▼

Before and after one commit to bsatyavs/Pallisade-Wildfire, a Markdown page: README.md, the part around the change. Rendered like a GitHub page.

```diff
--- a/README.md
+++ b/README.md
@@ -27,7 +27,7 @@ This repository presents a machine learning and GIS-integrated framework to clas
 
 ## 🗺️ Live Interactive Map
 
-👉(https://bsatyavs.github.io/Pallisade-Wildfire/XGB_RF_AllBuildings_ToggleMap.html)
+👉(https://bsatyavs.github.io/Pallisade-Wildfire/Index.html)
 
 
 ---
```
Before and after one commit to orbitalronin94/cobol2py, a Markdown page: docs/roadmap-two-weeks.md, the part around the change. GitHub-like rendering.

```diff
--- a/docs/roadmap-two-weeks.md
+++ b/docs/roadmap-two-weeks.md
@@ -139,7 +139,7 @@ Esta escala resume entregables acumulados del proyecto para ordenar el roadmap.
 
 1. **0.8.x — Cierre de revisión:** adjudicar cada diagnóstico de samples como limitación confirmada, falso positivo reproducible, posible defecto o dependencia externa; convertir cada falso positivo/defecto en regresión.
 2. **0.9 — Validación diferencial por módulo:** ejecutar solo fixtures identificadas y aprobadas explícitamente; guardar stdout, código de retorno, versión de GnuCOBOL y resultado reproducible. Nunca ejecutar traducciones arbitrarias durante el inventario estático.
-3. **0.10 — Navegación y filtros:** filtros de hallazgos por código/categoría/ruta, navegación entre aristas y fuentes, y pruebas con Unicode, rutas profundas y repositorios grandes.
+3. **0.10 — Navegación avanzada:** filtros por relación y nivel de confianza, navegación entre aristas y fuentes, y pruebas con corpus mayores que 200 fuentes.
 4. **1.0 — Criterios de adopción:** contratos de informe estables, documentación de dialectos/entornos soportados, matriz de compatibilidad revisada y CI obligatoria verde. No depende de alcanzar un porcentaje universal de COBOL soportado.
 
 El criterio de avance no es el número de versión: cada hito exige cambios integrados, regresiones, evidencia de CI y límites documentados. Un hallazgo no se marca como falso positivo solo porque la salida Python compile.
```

▲

*YOUR GOAL*
Give every line above again, word for word.

*EXPECTED OUTPUT*
Before and after one commit to bsatyavs/Pallisade-Wildfire, a Markdown page: README.md, the part around the change. Rendered like a GitHub page.

```diff
--- a/README.md
+++ b/README.md
@@ -27,7 +27,7 @@ This repository presents a machine learning and GIS-integrated framework to clas
 
 ## 🗺️ Live Interactive Map
 
-👉(https://bsatyavs.github.io/Pallisade-Wildfire/XGB_RF_AllBuildings_ToggleMap.html)
+👉(https://bsatyavs.github.io/Pallisade-Wildfire/Index.html)
 
 
 ---
```
Before and after one commit to orbitalronin94/cobol2py, a Markdown page: docs/roadmap-two-weeks.md, the part around the change. GitHub-like rendering.

```diff
--- a/docs/roadmap-two-weeks.md
+++ b/docs/roadmap-two-weeks.md
@@ -139,7 +139,7 @@ Esta escala resume entregables acumulados del proyecto para ordenar el roadmap.
 
 1. **0.8.x — Cierre de revisión:** adjudicar cada diagnóstico de samples como limitación confirmada, falso positivo reproducible, posible defecto o dependencia externa; convertir cada falso positivo/defecto en regresión.
 2. **0.9 — Validación diferencial por módulo:** ejecutar solo fixtures identificadas y aprobadas explícitamente; guardar stdout, código de retorno, versión de GnuCOBOL y resultado reproducible. Nunca ejecutar traducciones arbitrarias durante el inventario estático.
-3. **0.10 — Navegación y filtros:** filtros de hallazgos por código/categoría/ruta, navegación entre aristas y fuentes, y pruebas con Unicode, rutas profundas y repositorios grandes.
+3. **0.10 — Navegación avanzada:** filtros por relación y nivel de confianza, navegación entre aristas y fuentes, y pruebas con corpus mayores que 200 fuentes.
 4. **1.0 — Criterios de adopción:** contratos de informe estables, documentación de dialectos/entornos soportados, matriz de compatibilidad revisada y CI obligatoria verde. No depende de alcanzar un porcentaje universal de COBOL soportado.
 
 El criterio de avance no es el número de versión: cada hito exige cambios integrados, regresiones, evidencia de CI y límites documentados. Un hallazgo no se marca como falso positivo solo porque la salida Python compile.
```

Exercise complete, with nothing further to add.